The former emergency room physician excels at diagnosing problems. Whether he can cure them is another question. Kitzhaber is walking a thin line in these first few months of his unprecedented (in Oregon) third gubernatorial term. He has promised a wholesale shakeup in the way state government operates. But after asking for the resignations of about two dozen state agency directors, he recently retained all but two. He's been energetic in the Capitol, exhorting lawmakers to adopt his urgency and has lobbied aggressively for federal help on healthcare and transportation priorities.

But Kitzhaber is moving inexorably toward a show-down with a key constituency. He won election by fewer than 25,000 votes over Republican Chris Dudley last November. He owes much of that victory to big union contributions and a massive, public-employee union funded get-out-the vote campaign.

Now, Kitzhaber is a month into a legislative session in which he must cut $3 billion from the budget that lawmakers had expected to spend a couple of years ago. Given that the state's biggest expense is public employee compensation, Kitzhaber must now disappoint those who helped get him elected. And in addition to compensating those public employees less than they would like, Kitzhaber has made clear that he expects that they will deliver services, particularly education, more effectively.

"New approaches are also needed for our K-12 and post-secondary systems," Kitzhaber said.  "As 15 school superintendents pointed out in a recent opinion piece in The Oregonian:

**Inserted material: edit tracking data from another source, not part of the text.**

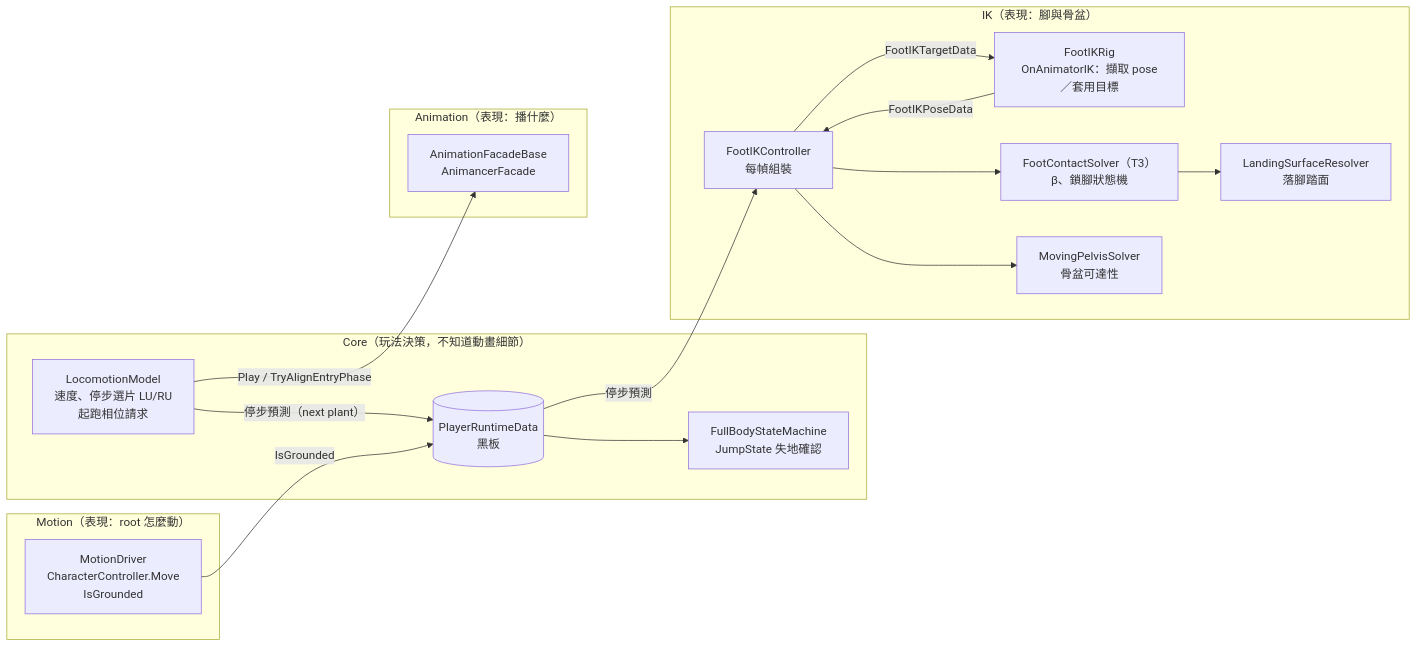
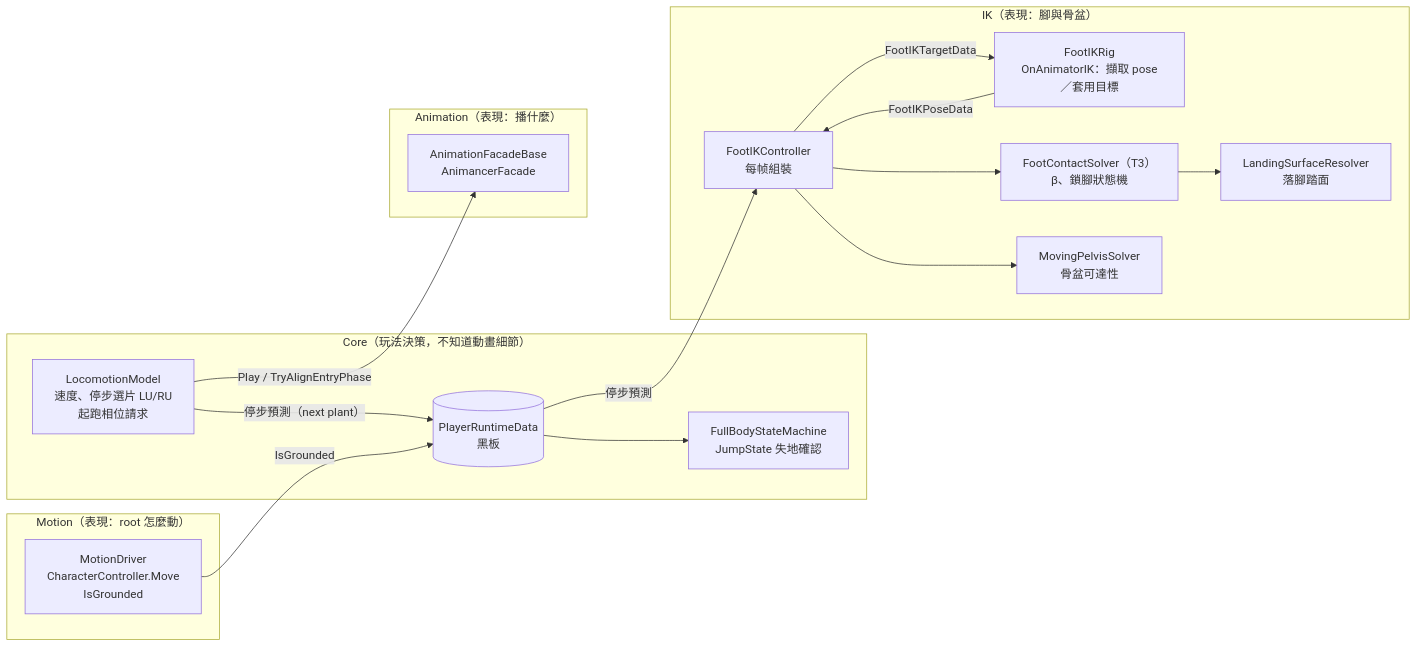
The first of 3 diagrams in docs/49-foot-contact-learning-guide.md (Baka8787/IntentPipeline), drawn with Mermaid before and after one commit. The commit also changed other lines of this file and 1 other file, not shown here.

````diff
--- a/docs/49-foot-contact-learning-guide.md
+++ b/docs/49-foot-contact-learning-guide.md
@@ -67,30 +72,30 @@
 ```mermaid
 flowchart LR
   subgraph Core["Core（玩法決策，不知道動畫細節）"]
     LM["LocomotionModel<br/>速度、停步選片 LU/RU<br/>起跑相位請求"]
     FSM["FullBodyStateMachine<br/>JumpState 失地確認"]
     BB[("PlayerRuntimeData<br/>黑板")]
   end
   subgraph Anim["Animation（表現：播什麼）"]
     AF["AnimationFacadeBase<br/>AnimancerFacade"]
   end
   subgraph Motion["Motion（表現：root 怎麼動）"]
     MD["MotionDriver<br/>CharacterController.Move<br/>IsGrounded"]
   end
   subgraph IK["IK（表現：腳與骨盆）"]
     RIG["FootIKRig<br/>OnAnimatorIK：擷取 pose／套用目標"]
-    FIC["FootIKController<br/>每幀組裝"]
+    FIC["FootIKController<br/>每帧組裝"]
     T3["FootContactSolver（T3）<br/>β、鎖腳狀態機"]
     LSR["LandingSurfaceResolver<br/>落腳踏面"]
     MPS["MovingPelvisSolver<br/>骨盆可達性"]
   end
   LM -- "停步預測（next plant）" --> BB
   MD -- "IsGrounded" --> BB
   BB --> FSM
   LM -- "Play / TryAlignEntryPhase" --> AF
   BB -- "停步預測" --> FIC
   RIG -- "FootIKPoseData" --> FIC
   FIC --> T3 --> LSR
   FIC --> MPS
   FIC -- "FootIKTargetData" --> RIG
 ```
````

'It should not be hard to let go of the status quo on education – limping from funding crisis to funding crisis with a system that does not deliver for students, bleeds resources away from teachers and leaves Oregon behind.'"

A couple of times in his speech, Kitzhaber went out of his way to extol the virtues of educators.

"As we begin to take on the challenge of these transformational changes it's also important to recognize those who have been on the front lines of our education system. Those teachers and administrators who have consistently had to do more with less, and many of whom, regardless of the system they are in, go beyond the call of duty day in and day out," he said.

The line that drew the biggest applause during the governor's speech, however, also laid out a prescription of tough love.